▸ **WORK TO COMPLETE**:
Output exactly the lines from the first line of the records below through the line containing "The browser window", both included, leaving out any pictures.

▸ **PROVIDED DATA**:

• • • • •

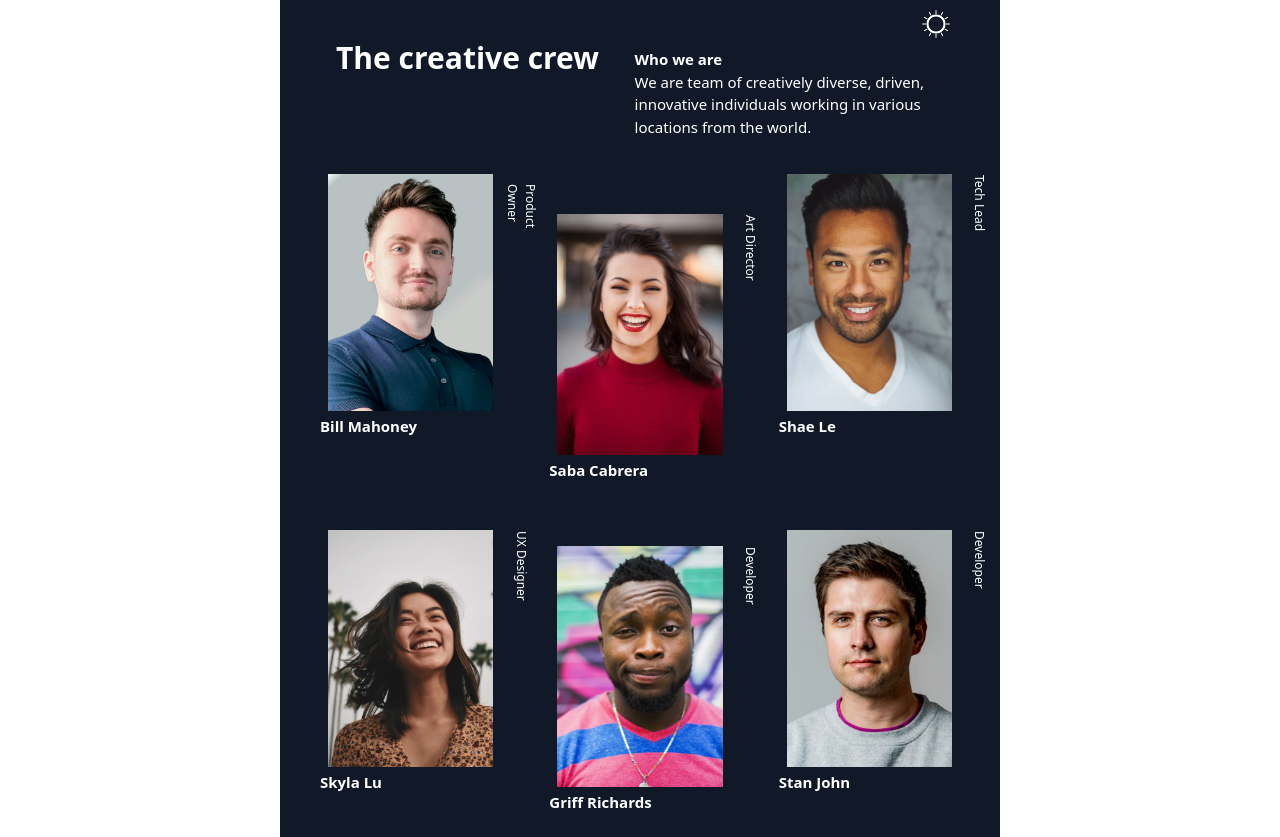
Repository: Alzate1075/Funval-G3-N2
Page: /
An editor plug-in stored every save of this project. The page is shown before and after the next save, followed by the edit.
The browser window is 1280 px wide. The pictures show the whole page.
The project was rebuilt for these pictures with package versions that can differ from the ones it lists, and the page was loaded fresh each time. Also part of the build but not shown: vite.config.js.

Above is the page before, as saved 2025-07-03 11:42:36.

After the next save:
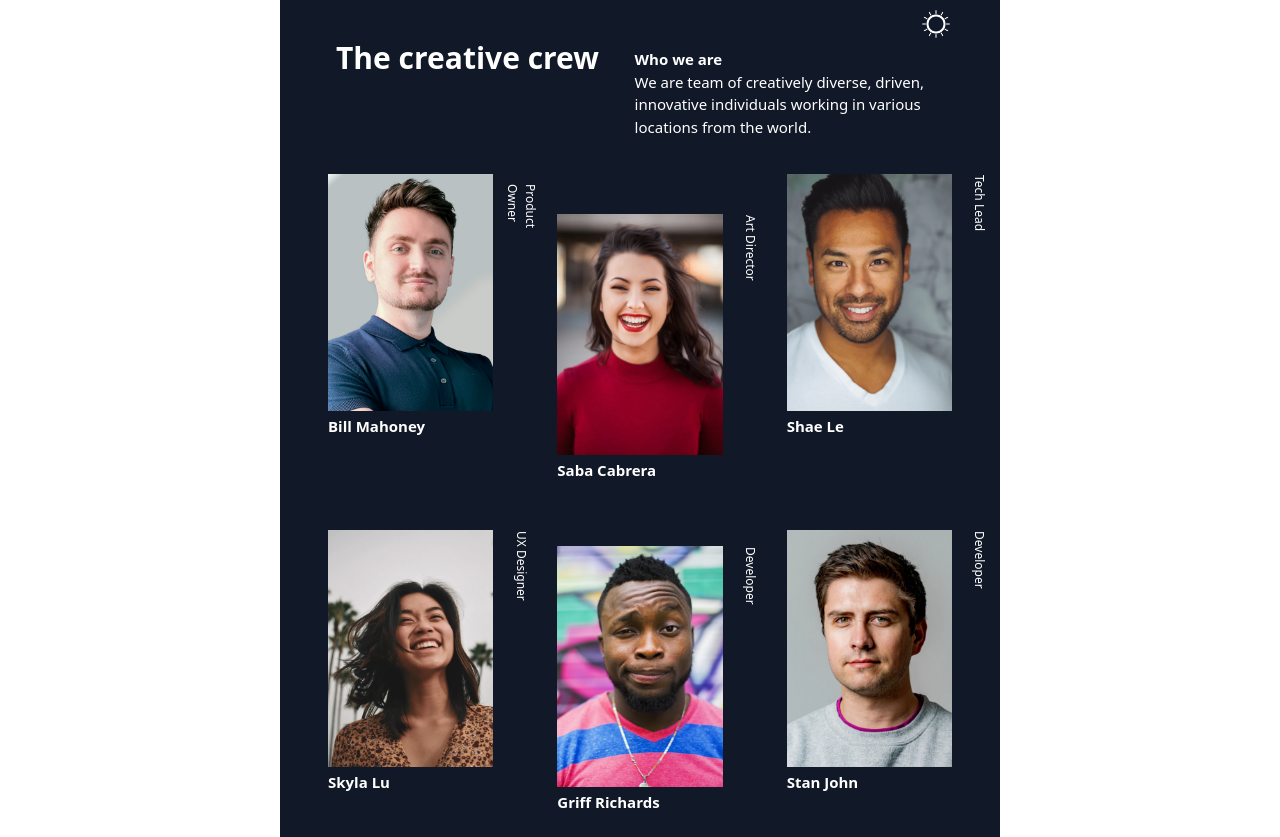
Saved 17 s later.
--- a/src/components/TeamCard.jsx
+++ b/src/components/TeamCard.jsx
@@ -8,7 +8,7 @@
           {props.role}
         </span>
       </div>
-      <div className="md:text-white text-center mt-1 md:flex md:justify-star pl-4">
+      <div className="md:text-white text-center mt-1 md:flex md:justify-star pl-6">
         <h3 className="font-semibold text-[12px] md:text-[15px]">
           {props.name}
         </h3>

After the save that followed:
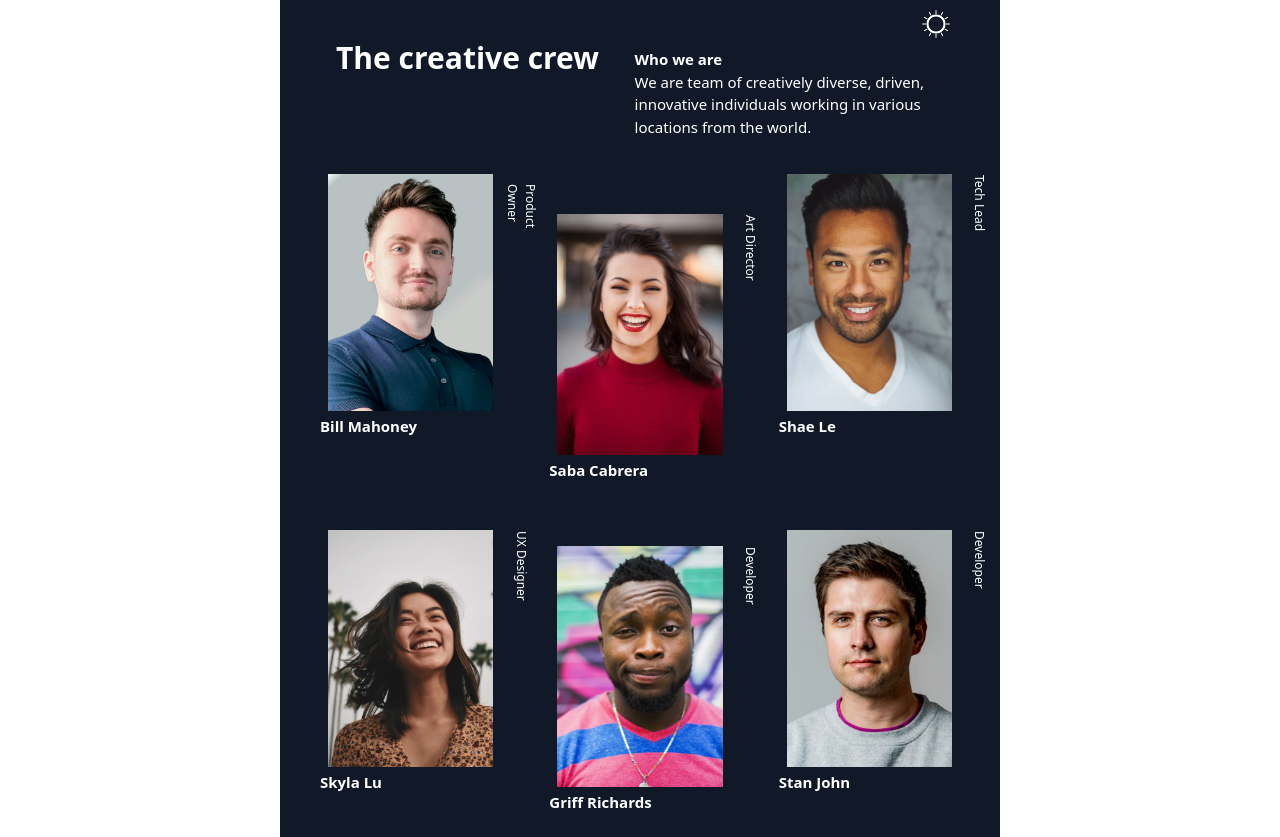
Saved 10 s later.
--- a/src/components/TeamCard.jsx
+++ b/src/components/TeamCard.jsx
@@ -8,7 +8,7 @@
           {props.role}
         </span>
       </div>
-      <div className="md:text-white text-center mt-1 md:flex md:justify-star pl-6">
+      <div className="md:text-white text-center mt-1 md:flex md:justify-star md:pl-4">
         <h3 className="font-semibold text-[12px] md:text-[15px]">
           {props.name}
         </h3>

• • • • •

▸ **SOLUTION**:
Repository: Alzate1075/Funval-G3-N2
Page: /
An editor plug-in stored every save of this project. The page is shown before and after the next save, followed by the edit.
The browser window is 1280 px wide. The pictures show the whole page.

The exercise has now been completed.